[Image comparison data]
☆ ☆ ☆ ☆ ☆
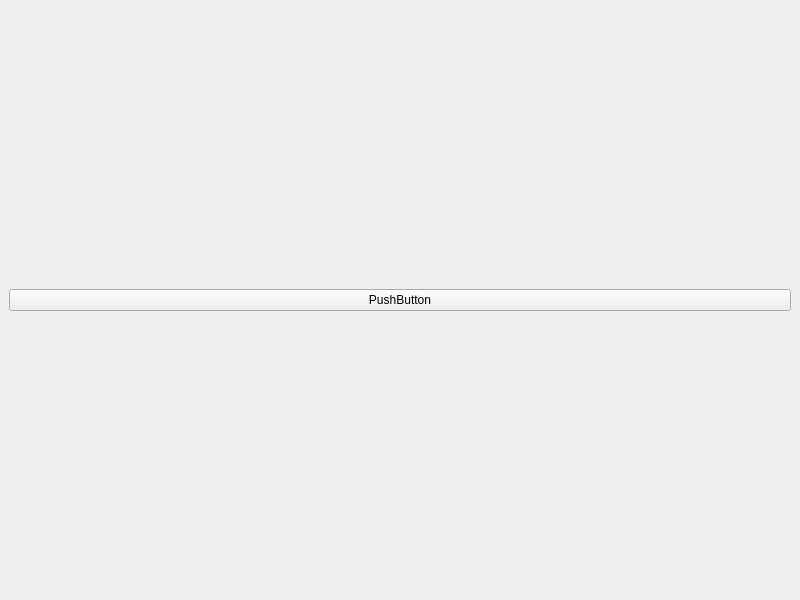
First picture: the form in UI.ui, repository Dmitriev8822/Main_Repository, before the edit.
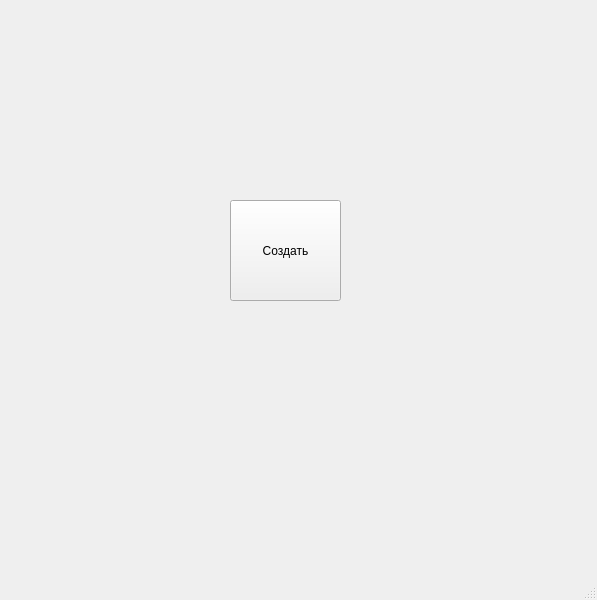
Second picture: the form after the edit.

```diff
--- a/UI.ui
+++ b/UI.ui
@@ -6,41 +6,27 @@
    <rect>
     <x>0</x>
     <y>0</y>
-    <width>800</width>
+    <width>597</width>
     <height>600</height>
    </rect>
   </property>
-  <property name="sizePolicy">
-   <sizepolicy hsizetype="Preferred" vsizetype="Preferred">
-    <horstretch>0</horstretch>
-    <verstretch>0</verstretch>
-   </sizepolicy>
-  </property>
-  <property name="minimumSize">
-   <size>
-    <width>800</width>
-    <height>600</height>
-   </size>
-  </property>
-  <property name="maximumSize">
-   <size>
-    <width>800</width>
-    <height>600</height>
-   </size>
-  </property>
   <property name="windowTitle">
    <string>MainWindow</string>
   </property>
   <widget class="QWidget" name="centralwidget">
-   <layout class="QVBoxLayout" name="verticalLayout">
-    <item>
-     <widget class="QPushButton" name="pushButton">
-      <property name="text">
-       <string>PushButton</string>
-      </property>
-     </widget>
-    </item>
-   </layout>
+   <widget class="QPushButton" name="pushButton">
+    <property name="geometry">
+     <rect>
+      <x>230</x>
+      <y>200</y>
+      <width>111</width>
+      <height>101</height>
+     </rect>
+    </property>
+    <property name="text">
+     <string>Создать</string>
+    </property>
+   </widget>
   </widget>
   <widget class="QMenuBar" name="menubar">
    <property name="geometry">
@@ -52,6 +38,7 @@
     </rect>
    </property>
   </widget>
+  <widget class="QStatusBar" name="statusbar"/>
  </widget>
  <resources/>
  <connections/>
```
Left out of the diff: 2 changed lines with no effect on the pictures.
☆ ☆ ☆ ☆ ☆
Each entry, start to finish, goes into your copy exactly; the pictures stay out.

First picture: the form in UI.ui, repository Dmitriev8822/Main_Repository, before the edit.
Second picture: the form after the edit.

```diff
--- a/UI.ui
+++ b/UI.ui
@@ -6,41 +6,27 @@
    <rect>
     <x>0</x>
     <y>0</y>
-    <width>800</width>
+    <width>597</width>
     <height>600</height>
    </rect>
   </property>
-  <property name="sizePolicy">
-   <sizepolicy hsizetype="Preferred" vsizetype="Preferred">
-    <horstretch>0</horstretch>
-    <verstretch>0</verstretch>
-   </sizepolicy>
-  </property>
-  <property name="minimumSize">
-   <size>
-    <width>800</width>
-    <height>600</height>
-   </size>
-  </property>
-  <property name="maximumSize">
-   <size>
-    <width>800</width>
-    <height>600</height>
-   </size>
-  </property>
   <property name="windowTitle">
    <string>MainWindow</string>
   </property>
   <widget class="QWidget" name="centralwidget">
-   <layout class="QVBoxLayout" name="verticalLayout">
-    <item>
-     <widget class="QPushButton" name="pushButton">
-      <property name="text">
-       <string>PushButton</string>
-      </property>
-     </widget>
-    </item>
-   </layout>
+   <widget class="QPushButton" name="pushButton">
+    <property name="geometry">
+     <rect>
+      <x>230</x>
+      <y>200</y>
+      <width>111</width>
+      <height>101</height>
+     </rect>
+    </property>
+    <property name="text">
+     <string>Создать</string>
+    </property>
+   </widget>
   </widget>
   <widget class="QMenuBar" name="menubar">
    <property name="geometry">
@@ -52,6 +38,7 @@
     </rect>
    </property>
   </widget>
+  <widget class="QStatusBar" name="statusbar"/>
  </widget>
  <resources/>
  <connections/>
```
Left out of the diff: 2 changed lines with no effect on the pictures.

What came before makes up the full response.